DATA RECORDS
***

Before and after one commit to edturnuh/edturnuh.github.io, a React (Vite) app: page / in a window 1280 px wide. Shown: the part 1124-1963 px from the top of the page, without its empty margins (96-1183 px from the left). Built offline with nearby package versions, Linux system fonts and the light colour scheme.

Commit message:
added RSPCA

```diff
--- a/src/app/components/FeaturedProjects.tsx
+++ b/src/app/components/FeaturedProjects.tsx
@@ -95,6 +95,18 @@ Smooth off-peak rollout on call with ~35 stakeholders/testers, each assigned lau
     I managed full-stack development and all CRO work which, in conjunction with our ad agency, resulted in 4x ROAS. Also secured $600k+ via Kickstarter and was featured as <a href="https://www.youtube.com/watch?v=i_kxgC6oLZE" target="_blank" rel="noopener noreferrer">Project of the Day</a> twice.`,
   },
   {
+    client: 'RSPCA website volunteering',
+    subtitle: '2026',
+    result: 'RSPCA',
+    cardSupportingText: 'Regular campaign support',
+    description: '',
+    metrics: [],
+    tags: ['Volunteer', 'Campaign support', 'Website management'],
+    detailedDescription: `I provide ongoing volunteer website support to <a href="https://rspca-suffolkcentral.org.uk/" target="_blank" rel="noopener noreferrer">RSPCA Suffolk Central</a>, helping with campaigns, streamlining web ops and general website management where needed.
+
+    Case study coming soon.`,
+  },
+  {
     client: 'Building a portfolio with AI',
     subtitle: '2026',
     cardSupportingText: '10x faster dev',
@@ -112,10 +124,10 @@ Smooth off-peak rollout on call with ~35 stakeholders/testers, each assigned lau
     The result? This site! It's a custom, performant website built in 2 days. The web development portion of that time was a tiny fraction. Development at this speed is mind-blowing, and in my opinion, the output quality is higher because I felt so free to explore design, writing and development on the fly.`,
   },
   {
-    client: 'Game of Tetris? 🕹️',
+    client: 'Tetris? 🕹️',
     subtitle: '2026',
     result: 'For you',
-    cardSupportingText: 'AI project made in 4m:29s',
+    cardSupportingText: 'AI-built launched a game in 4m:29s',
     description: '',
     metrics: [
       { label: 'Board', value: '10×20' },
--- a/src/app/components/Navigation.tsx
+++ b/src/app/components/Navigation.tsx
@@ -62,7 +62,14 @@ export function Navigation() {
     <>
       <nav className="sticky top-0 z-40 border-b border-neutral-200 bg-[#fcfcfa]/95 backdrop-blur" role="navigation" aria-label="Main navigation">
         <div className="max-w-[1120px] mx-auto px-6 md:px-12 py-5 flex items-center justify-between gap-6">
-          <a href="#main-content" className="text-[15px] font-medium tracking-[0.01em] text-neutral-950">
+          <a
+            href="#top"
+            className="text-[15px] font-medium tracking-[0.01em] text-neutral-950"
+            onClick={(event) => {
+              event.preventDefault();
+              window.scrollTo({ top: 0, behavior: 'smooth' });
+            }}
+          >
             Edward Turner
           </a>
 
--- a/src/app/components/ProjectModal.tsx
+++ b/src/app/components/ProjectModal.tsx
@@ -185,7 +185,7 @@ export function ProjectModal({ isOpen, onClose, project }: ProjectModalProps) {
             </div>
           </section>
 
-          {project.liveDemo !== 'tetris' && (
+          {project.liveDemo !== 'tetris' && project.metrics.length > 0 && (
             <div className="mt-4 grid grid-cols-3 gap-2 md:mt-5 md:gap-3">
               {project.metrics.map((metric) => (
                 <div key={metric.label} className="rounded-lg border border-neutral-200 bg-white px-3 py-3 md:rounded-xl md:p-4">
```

***

EXERCISE GOAL
In the lines above, every record is to be repeated exactly.

EXERCISE RESULT
Before and after one commit to edturnuh/edturnuh.github.io, a React (Vite) app: page / in a window 1280 px wide. Shown: the part 1124-1963 px from the top of the page, without its empty margins (96-1183 px from the left). Built offline with nearby package versions, Linux system fonts and the light colour scheme.

Commit message:
added RSPCA

```diff
--- a/src/app/components/FeaturedProjects.tsx
+++ b/src/app/components/FeaturedProjects.tsx
@@ -95,6 +95,18 @@ Smooth off-peak rollout on call with ~35 stakeholders/testers, each assigned lau
     I managed full-stack development and all CRO work which, in conjunction with our ad agency, resulted in 4x ROAS. Also secured $600k+ via Kickstarter and was featured as <a href="https://www.youtube.com/watch?v=i_kxgC6oLZE" target="_blank" rel="noopener noreferrer">Project of the Day</a> twice.`,
   },
   {
+    client: 'RSPCA website volunteering',
+    subtitle: '2026',
+    result: 'RSPCA',
+    cardSupportingText: 'Regular campaign support',
+    description: '',
+    metrics: [],
+    tags: ['Volunteer', 'Campaign support', 'Website management'],
+    detailedDescription: `I provide ongoing volunteer website support to <a href="https://rspca-suffolkcentral.org.uk/" target="_blank" rel="noopener noreferrer">RSPCA Suffolk Central</a>, helping with campaigns, streamlining web ops and general website management where needed.
+
+    Case study coming soon.`,
+  },
+  {
     client: 'Building a portfolio with AI',
     subtitle: '2026',
     cardSupportingText: '10x faster dev',
@@ -112,10 +124,10 @@ Smooth off-peak rollout on call with ~35 stakeholders/testers, each assigned lau
     The result? This site! It's a custom, performant website built in 2 days. The web development portion of that time was a tiny fraction. Development at this speed is mind-blowing, and in my opinion, the output quality is higher because I felt so free to explore design, writing and development on the fly.`,
   },
   {
-    client: 'Game of Tetris? 🕹️',
+    client: 'Tetris? 🕹️',
     subtitle: '2026',
     result: 'For you',
-    cardSupportingText: 'AI project made in 4m:29s',
+    cardSupportingText: 'AI-built launched a game in 4m:29s',
     description: '',
     metrics: [
       { label: 'Board', value: '10×20' },
--- a/src/app/components/Navigation.tsx
+++ b/src/app/components/Navigation.tsx
@@ -62,7 +62,14 @@ export function Navigation() {
     <>
       <nav className="sticky top-0 z-40 border-b border-neutral-200 bg-[#fcfcfa]/95 backdrop-blur" role="navigation" aria-label="Main navigation">
         <div className="max-w-[1120px] mx-auto px-6 md:px-12 py-5 flex items-center justify-between gap-6">
-          <a href="#main-content" className="text-[15px] font-medium tracking-[0.01em] text-neutral-950">
+          <a
+            href="#top"
+            className="text-[15px] font-medium tracking-[0.01em] text-neutral-950"
+            onClick={(event) => {
+              event.preventDefault();
+              window.scrollTo({ top: 0, behavior: 'smooth' });
+            }}
+          >
             Edward Turner
           </a>
 
--- a/src/app/components/ProjectModal.tsx
+++ b/src/app/components/ProjectModal.tsx
@@ -185,7 +185,7 @@ export function ProjectModal({ isOpen, onClose, project }: ProjectModalProps) {
             </div>
           </section>
 
-          {project.liveDemo !== 'tetris' && (
+          {project.liveDemo !== 'tetris' && project.metrics.length > 0 && (
             <div className="mt-4 grid grid-cols-3 gap-2 md:mt-5 md:gap-3">
               {project.metrics.map((metric) => (
                 <div key={metric.label} className="rounded-lg border border-neutral-200 bg-white px-3 py-3 md:rounded-xl md:p-4">
```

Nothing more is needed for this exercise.